Your goal: Down to the last word, output the records below, skipping any images.

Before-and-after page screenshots
########
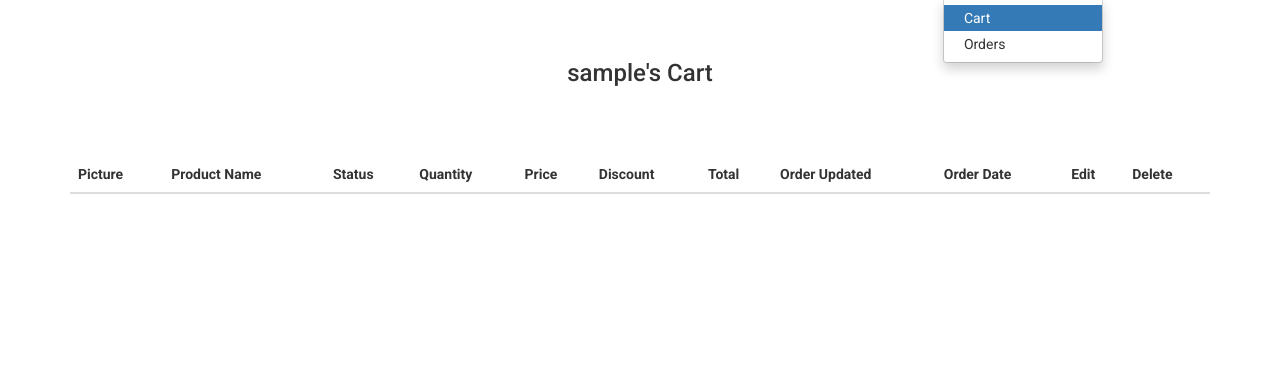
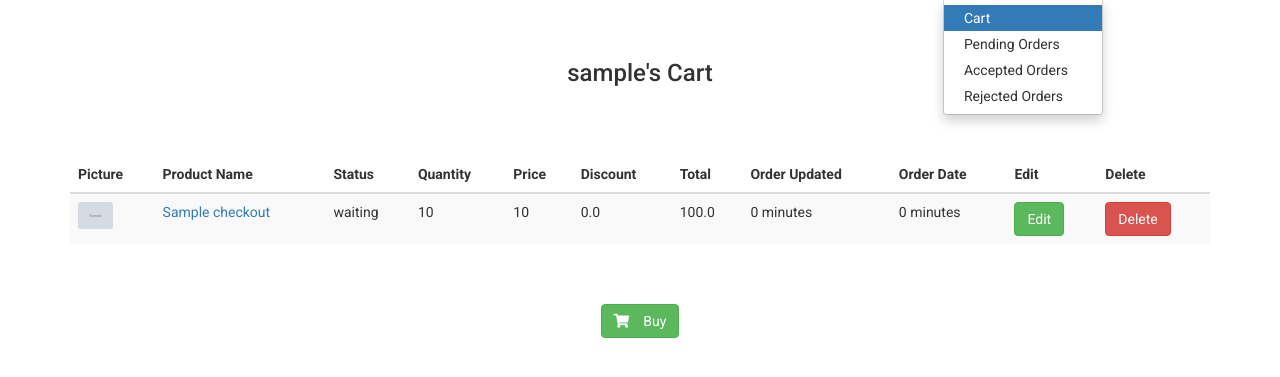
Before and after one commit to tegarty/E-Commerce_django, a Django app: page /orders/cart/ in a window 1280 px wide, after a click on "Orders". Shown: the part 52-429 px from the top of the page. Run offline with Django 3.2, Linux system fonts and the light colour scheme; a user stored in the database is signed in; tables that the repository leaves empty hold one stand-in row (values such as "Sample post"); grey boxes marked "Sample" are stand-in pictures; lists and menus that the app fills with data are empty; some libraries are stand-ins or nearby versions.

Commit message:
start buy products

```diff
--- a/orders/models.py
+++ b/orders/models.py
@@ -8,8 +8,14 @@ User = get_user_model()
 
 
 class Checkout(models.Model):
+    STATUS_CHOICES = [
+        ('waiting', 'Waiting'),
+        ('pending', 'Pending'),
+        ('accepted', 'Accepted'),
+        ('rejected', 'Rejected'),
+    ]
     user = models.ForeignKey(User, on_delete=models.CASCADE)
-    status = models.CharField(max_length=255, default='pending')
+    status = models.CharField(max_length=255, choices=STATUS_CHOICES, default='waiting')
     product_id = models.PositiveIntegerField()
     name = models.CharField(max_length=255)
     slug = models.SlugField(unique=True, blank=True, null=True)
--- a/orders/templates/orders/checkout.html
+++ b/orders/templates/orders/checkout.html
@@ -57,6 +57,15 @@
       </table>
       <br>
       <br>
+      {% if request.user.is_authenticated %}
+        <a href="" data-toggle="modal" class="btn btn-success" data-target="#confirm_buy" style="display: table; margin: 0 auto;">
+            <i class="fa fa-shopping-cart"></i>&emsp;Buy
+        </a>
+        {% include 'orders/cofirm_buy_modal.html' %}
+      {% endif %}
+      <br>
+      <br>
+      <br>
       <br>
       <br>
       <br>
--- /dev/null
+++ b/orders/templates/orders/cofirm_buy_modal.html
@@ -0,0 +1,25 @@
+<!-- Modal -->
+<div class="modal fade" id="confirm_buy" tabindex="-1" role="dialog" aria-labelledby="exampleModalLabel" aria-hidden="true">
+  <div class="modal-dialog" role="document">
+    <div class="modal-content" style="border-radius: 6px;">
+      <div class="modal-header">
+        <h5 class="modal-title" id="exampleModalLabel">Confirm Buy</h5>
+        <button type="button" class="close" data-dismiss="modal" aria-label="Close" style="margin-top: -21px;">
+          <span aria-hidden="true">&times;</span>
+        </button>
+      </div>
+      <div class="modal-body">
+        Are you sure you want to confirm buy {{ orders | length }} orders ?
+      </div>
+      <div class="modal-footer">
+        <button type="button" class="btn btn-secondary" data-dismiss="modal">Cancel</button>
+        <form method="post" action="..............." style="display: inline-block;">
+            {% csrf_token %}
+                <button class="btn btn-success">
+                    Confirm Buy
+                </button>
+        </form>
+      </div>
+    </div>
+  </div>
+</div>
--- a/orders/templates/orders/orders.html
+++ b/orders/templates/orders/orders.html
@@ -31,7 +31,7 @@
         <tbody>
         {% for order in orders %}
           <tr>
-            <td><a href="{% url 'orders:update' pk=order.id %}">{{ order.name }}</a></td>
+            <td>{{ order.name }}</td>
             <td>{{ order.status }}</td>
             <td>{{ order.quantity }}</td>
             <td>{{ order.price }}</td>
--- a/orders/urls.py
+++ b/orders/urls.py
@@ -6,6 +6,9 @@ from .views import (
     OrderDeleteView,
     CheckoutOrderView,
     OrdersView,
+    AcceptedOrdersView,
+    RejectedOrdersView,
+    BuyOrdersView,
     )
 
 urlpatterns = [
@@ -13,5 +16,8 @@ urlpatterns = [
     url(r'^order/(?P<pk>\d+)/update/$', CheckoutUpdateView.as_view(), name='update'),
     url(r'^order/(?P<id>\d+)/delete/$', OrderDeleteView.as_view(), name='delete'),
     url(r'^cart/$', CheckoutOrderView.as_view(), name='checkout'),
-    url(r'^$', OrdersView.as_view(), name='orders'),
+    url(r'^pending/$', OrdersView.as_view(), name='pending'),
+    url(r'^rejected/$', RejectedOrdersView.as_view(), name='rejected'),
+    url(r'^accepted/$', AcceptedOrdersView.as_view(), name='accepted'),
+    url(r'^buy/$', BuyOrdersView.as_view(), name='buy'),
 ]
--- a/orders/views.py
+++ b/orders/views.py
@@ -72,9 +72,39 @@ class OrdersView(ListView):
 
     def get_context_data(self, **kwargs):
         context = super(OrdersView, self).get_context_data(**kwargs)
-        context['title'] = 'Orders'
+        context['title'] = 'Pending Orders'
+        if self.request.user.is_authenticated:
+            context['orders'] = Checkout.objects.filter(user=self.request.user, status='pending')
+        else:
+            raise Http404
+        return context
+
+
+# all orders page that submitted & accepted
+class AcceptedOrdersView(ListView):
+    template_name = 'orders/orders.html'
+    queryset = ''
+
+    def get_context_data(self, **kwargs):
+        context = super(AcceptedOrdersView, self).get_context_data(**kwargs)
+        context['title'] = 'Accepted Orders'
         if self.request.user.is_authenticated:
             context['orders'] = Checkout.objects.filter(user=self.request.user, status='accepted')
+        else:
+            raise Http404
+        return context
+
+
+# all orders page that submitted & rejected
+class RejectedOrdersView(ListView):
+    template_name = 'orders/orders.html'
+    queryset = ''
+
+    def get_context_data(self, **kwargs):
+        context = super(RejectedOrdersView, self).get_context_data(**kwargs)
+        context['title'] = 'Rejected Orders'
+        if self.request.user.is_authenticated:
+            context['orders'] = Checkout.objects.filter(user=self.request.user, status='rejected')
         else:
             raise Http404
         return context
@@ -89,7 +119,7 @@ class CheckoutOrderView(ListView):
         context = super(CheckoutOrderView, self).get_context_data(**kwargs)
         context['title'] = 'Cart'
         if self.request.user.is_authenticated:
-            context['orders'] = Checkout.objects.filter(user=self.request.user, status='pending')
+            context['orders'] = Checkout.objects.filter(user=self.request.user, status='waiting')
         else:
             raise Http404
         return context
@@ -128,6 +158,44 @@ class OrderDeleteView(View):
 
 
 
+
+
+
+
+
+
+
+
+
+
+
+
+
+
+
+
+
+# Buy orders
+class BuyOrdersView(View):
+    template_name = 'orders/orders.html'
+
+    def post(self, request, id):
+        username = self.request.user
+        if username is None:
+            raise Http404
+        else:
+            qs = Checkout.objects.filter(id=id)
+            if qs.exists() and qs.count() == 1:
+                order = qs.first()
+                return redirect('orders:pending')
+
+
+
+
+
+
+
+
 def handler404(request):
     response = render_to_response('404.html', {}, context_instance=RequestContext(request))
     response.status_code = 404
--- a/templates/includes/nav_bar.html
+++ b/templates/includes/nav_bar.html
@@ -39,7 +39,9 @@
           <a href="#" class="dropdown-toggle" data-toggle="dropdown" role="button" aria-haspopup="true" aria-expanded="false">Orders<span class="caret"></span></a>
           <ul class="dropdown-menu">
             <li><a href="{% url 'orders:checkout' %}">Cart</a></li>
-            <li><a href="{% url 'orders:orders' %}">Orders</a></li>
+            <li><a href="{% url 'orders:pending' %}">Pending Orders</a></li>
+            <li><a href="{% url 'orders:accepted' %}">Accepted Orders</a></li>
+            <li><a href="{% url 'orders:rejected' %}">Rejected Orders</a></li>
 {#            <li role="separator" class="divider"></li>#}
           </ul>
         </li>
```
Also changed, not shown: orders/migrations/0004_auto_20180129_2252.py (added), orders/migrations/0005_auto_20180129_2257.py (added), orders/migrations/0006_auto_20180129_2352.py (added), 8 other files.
########
Task result:
Before and after one commit to tegarty/E-Commerce_django, a Django app: page /orders/cart/ in a window 1280 px wide, after a click on "Orders". Shown: the part 52-429 px from the top of the page. Run offline with Django 3.2, Linux system fonts and the light colour scheme; a user stored in the database is signed in; tables that the repository leaves empty hold one stand-in row (values such as "Sample post"); grey boxes marked "Sample" are stand-in pictures; lists and menus that the app fills with data are empty; some libraries are stand-ins or nearby versions.

Commit message:
start buy products

```diff
--- a/orders/models.py
+++ b/orders/models.py
@@ -8,8 +8,14 @@ User = get_user_model()
 
 
 class Checkout(models.Model):
+    STATUS_CHOICES = [
+        ('waiting', 'Waiting'),
+        ('pending', 'Pending'),
+        ('accepted', 'Accepted'),
+        ('rejected', 'Rejected'),
+    ]
     user = models.ForeignKey(User, on_delete=models.CASCADE)
-    status = models.CharField(max_length=255, default='pending')
+    status = models.CharField(max_length=255, choices=STATUS_CHOICES, default='waiting')
     product_id = models.PositiveIntegerField()
     name = models.CharField(max_length=255)
     slug = models.SlugField(unique=True, blank=True, null=True)
--- a/orders/templates/orders/checkout.html
+++ b/orders/templates/orders/checkout.html
@@ -57,6 +57,15 @@
       </table>
       <br>
       <br>
+      {% if request.user.is_authenticated %}
+        <a href="" data-toggle="modal" class="btn btn-success" data-target="#confirm_buy" style="display: table; margin: 0 auto;">
+            <i class="fa fa-shopping-cart"></i>&emsp;Buy
+        </a>
+        {% include 'orders/cofirm_buy_modal.html' %}
+      {% endif %}
+      <br>
+      <br>
+      <br>
       <br>
       <br>
       <br>
--- /dev/null
+++ b/orders/templates/orders/cofirm_buy_modal.html
@@ -0,0 +1,25 @@
+<!-- Modal -->
+<div class="modal fade" id="confirm_buy" tabindex="-1" role="dialog" aria-labelledby="exampleModalLabel" aria-hidden="true">
+  <div class="modal-dialog" role="document">
+    <div class="modal-content" style="border-radius: 6px;">
+      <div class="modal-header">
+        <h5 class="modal-title" id="exampleModalLabel">Confirm Buy</h5>
+        <button type="button" class="close" data-dismiss="modal" aria-label="Close" style="margin-top: -21px;">
+          <span aria-hidden="true">&times;</span>
+        </button>
+      </div>
+      <div class="modal-body">
+        Are you sure you want to confirm buy {{ orders | length }} orders ?
+      </div>
+      <div class="modal-footer">
+        <button type="button" class="btn btn-secondary" data-dismiss="modal">Cancel</button>
+        <form method="post" action="..............." style="display: inline-block;">
+            {% csrf_token %}
+                <button class="btn btn-success">
+                    Confirm Buy
+                </button>
+        </form>
+      </div>
+    </div>
+  </div>
+</div>
--- a/orders/templates/orders/orders.html
+++ b/orders/templates/orders/orders.html
@@ -31,7 +31,7 @@
         <tbody>
         {% for order in orders %}
           <tr>
-            <td><a href="{% url 'orders:update' pk=order.id %}">{{ order.name }}</a></td>
+            <td>{{ order.name }}</td>
             <td>{{ order.status }}</td>
             <td>{{ order.quantity }}</td>
             <td>{{ order.price }}</td>
--- a/orders/urls.py
+++ b/orders/urls.py
@@ -6,6 +6,9 @@ from .views import (
     OrderDeleteView,
     CheckoutOrderView,
     OrdersView,
+    AcceptedOrdersView,
+    RejectedOrdersView,
+    BuyOrdersView,
     )
 
 urlpatterns = [
@@ -13,5 +16,8 @@ urlpatterns = [
     url(r'^order/(?P<pk>\d+)/update/$', CheckoutUpdateView.as_view(), name='update'),
     url(r'^order/(?P<id>\d+)/delete/$', OrderDeleteView.as_view(), name='delete'),
     url(r'^cart/$', CheckoutOrderView.as_view(), name='checkout'),
-    url(r'^$', OrdersView.as_view(), name='orders'),
+    url(r'^pending/$', OrdersView.as_view(), name='pending'),
+    url(r'^rejected/$', RejectedOrdersView.as_view(), name='rejected'),
+    url(r'^accepted/$', AcceptedOrdersView.as_view(), name='accepted'),
+    url(r'^buy/$', BuyOrdersView.as_view(), name='buy'),
 ]
--- a/orders/views.py
+++ b/orders/views.py
@@ -72,9 +72,39 @@ class OrdersView(ListView):
 
     def get_context_data(self, **kwargs):
         context = super(OrdersView, self).get_context_data(**kwargs)
-        context['title'] = 'Orders'
+        context['title'] = 'Pending Orders'
+        if self.request.user.is_authenticated:
+            context['orders'] = Checkout.objects.filter(user=self.request.user, status='pending')
+        else:
+            raise Http404
+        return context
+
+
+# all orders page that submitted & accepted
+class AcceptedOrdersView(ListView):
+    template_name = 'orders/orders.html'
+    queryset = ''
+
+    def get_context_data(self, **kwargs):
+        context = super(AcceptedOrdersView, self).get_context_data(**kwargs)
+        context['title'] = 'Accepted Orders'
         if self.request.user.is_authenticated:
             context['orders'] = Checkout.objects.filter(user=self.request.user, status='accepted')
+        else:
+            raise Http404
+        return context
+
+
+# all orders page that submitted & rejected
+class RejectedOrdersView(ListView):
+    template_name = 'orders/orders.html'
+    queryset = ''
+
+    def get_context_data(self, **kwargs):
+        context = super(RejectedOrdersView, self).get_context_data(**kwargs)
+        context['title'] = 'Rejected Orders'
+        if self.request.user.is_authenticated:
+            context['orders'] = Checkout.objects.filter(user=self.request.user, status='rejected')
         else:
             raise Http404
         return context
@@ -89,7 +119,7 @@ class CheckoutOrderView(ListView):
         context = super(CheckoutOrderView, self).get_context_data(**kwargs)
         context['title'] = 'Cart'
         if self.request.user.is_authenticated:
-            context['orders'] = Checkout.objects.filter(user=self.request.user, status='pending')
+            context['orders'] = Checkout.objects.filter(user=self.request.user, status='waiting')
         else:
             raise Http404
         return context
@@ -128,6 +158,44 @@ class OrderDeleteView(View):
 
 
 
+
+
+
+
+
+
+
+
+
+
+
+
+
+
+
+
+
+# Buy orders
+class BuyOrdersView(View):
+    template_name = 'orders/orders.html'
+
+    def post(self, request, id):
+        username = self.request.user
+        if username is None:
+            raise Http404
+        else:
+            qs = Checkout.objects.filter(id=id)
+            if qs.exists() and qs.count() == 1:
+                order = qs.first()
+                return redirect('orders:pending')
+
+
+
+
+
+
+
+
 def handler404(request):
     response = render_to_response('404.html', {}, context_instance=RequestContext(request))
     response.status_code = 404
--- a/templates/includes/nav_bar.html
+++ b/templates/includes/nav_bar.html
@@ -39,7 +39,9 @@
           <a href="#" class="dropdown-toggle" data-toggle="dropdown" role="button" aria-haspopup="true" aria-expanded="false">Orders<span class="caret"></span></a>
           <ul class="dropdown-menu">
             <li><a href="{% url 'orders:checkout' %}">Cart</a></li>
-            <li><a href="{% url 'orders:orders' %}">Orders</a></li>
+            <li><a href="{% url 'orders:pending' %}">Pending Orders</a></li>
+            <li><a href="{% url 'orders:accepted' %}">Accepted Orders</a></li>
+            <li><a href="{% url 'orders:rejected' %}">Rejected Orders</a></li>
 {#            <li role="separator" class="divider"></li>#}
           </ul>
         </li>
```
Also changed, not shown: orders/migrations/0004_auto_20180129_2252.py (added), orders/migrations/0005_auto_20180129_2257.py (added), orders/migrations/0006_auto_20180129_2352.py (added), 8 other files.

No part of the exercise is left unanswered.